Starting a trial of a tricyclic antidepressant is the most appropriate next step in the management of this patient. The patient has functional dyspepsia meeting the diagnostic criteria for epigastric pain syndrome: (1) bothersome postprandial fullness; (2) early satiety; (3) epigastric pain; and/or (4) epigastric burning for at least 3 days per week. These criteria should be met for the 3 months leading up to diagnosis, with symptoms starting at least 6 months before diagnosis and with no evidence of structural disease to explain the symptoms. The absence of an underlying organic disease is demonstrated by this patient's normal upper endoscopy, including gastric and small-bowel biopsies, as well as normal laboratory testing and the lack of alarm features such as vomiting, weight loss, or family history of gastrointestinal malignancy. Because she tested negative for Helicobacter pylori infection and her symptoms did not respond to a trial of once-daily omeprazole for a minimum of 4 weeks, the recommended next step in the treatment of functional dyspepsia is a trial of a tricyclic antidepressant. In the treatment of functional dyspepsia, this class of antidepressants was found to be more effective than other classes, including selective serotonin reuptake inhibitors or serotonin-norepinephrine reuptake inhibitors.

Given this patient's absence of alarm symptoms and normal laboratory test results, further structural testing with CT imaging or abdominal ultrasonography is likely to be of low yield; therefore, such testing is neither clinically indicated nor cost effective.

A gastric emptying test is used to evaluate suspected gastroparesis. Gastroparesis commonly presents with symptoms of early satiety, postprandial fullness, nausea, vomiting, upper abdominal pain, bloating, and weight loss; this patient's lack of compatible symptoms makes the diagnosis unlikely.

There is no evidence that a higher dose of a proton pump inhibitor performs better in the treatment of functional dyspepsia than once-daily omeprazole, which did not alleviate the patient's symptoms.

Key Point
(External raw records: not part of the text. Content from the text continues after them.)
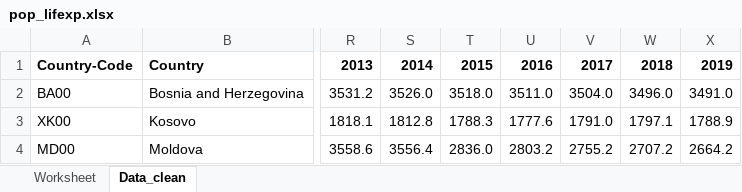
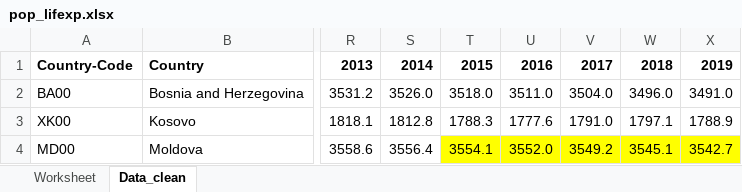
Before and after one commit to EliaDG/Master-Thesis, an Excel workbook: Thesis_project/01_data-input/wiiw/pop_lifexp.xlsx, sheet Data_clean, drawn as a sheet; only a part is shown, gaps mark what is left out; values as stored, in another font and other column widths than the file's, no borders; the diff names each change by its address in the sheet, - before the commit and + after, or states it on an @@ line.

```diff
--- a/Thesis_project/01_data-input/wiiw/pop_lifexp.xlsx (sheet Data_clean)
+++ b/Thesis_project/01_data-input/wiiw/pop_lifexp.xlsx (sheet Data_clean)
-T4: 2836.0
+T4: 3554.1
-T4:X4 fill: none
+T4:X4 fill: #FFFF00
-U4: 2803.2
+U4: 3552.0
-V4: 2755.2
+V4: 3549.2
-W4: 2707.2
+W4: 3545.1
-X4: 2664.2
+X4: 3542.7
```
Also changed, not shown: 34 other files.
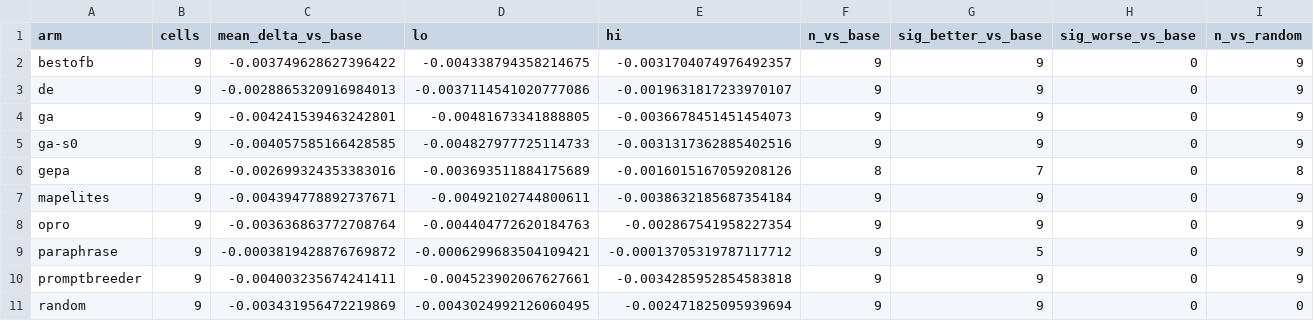
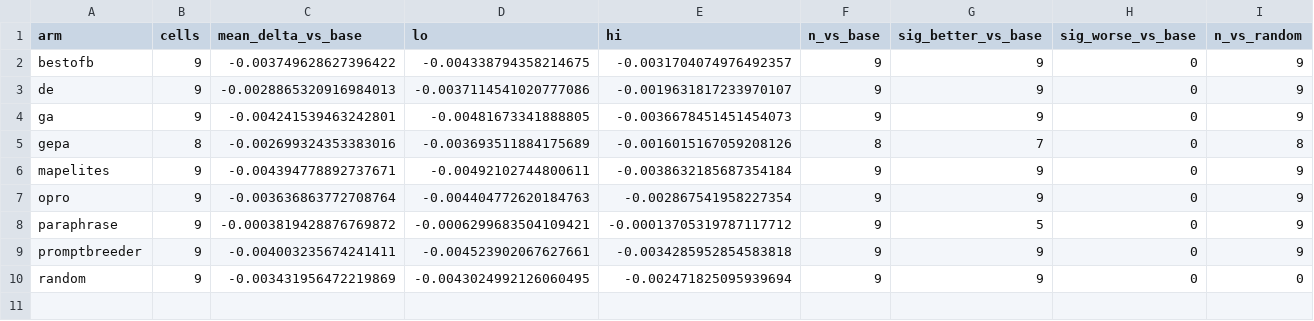
Before and after one commit to Glazkoff/LLM-PersonaBench, a CSV file: icml2027/results/aggregates/tier1_summary.csv, drawn as a sheet; only a part is shown; rows hold the shown columns only; the diff names each change by its address in the sheet, - before the commit and + after, or states it on an @@ line.

```diff
--- a/icml2027/results/aggregates/tier1_summary.csv
+++ b/icml2027/results/aggregates/tier1_summary.csv
-row 5: ga-s0 | 9 | -0.004057585166428585 | -0.004827977725114733 | -0.0031317362885402516 | 9 | 9 | 0 | 9
```
Also changed, not shown: icml2027/results/aggregates/evaluations_to_threshold.csv, icml2027/results/aggregates/tests_bh.csv, 9 other files.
  • First-line treatment for functional dyspepsia is once-daily omeprazole for at least 4 weeks; if symptoms do not respond, a tricyclic antidepressant is the next recommended treatment.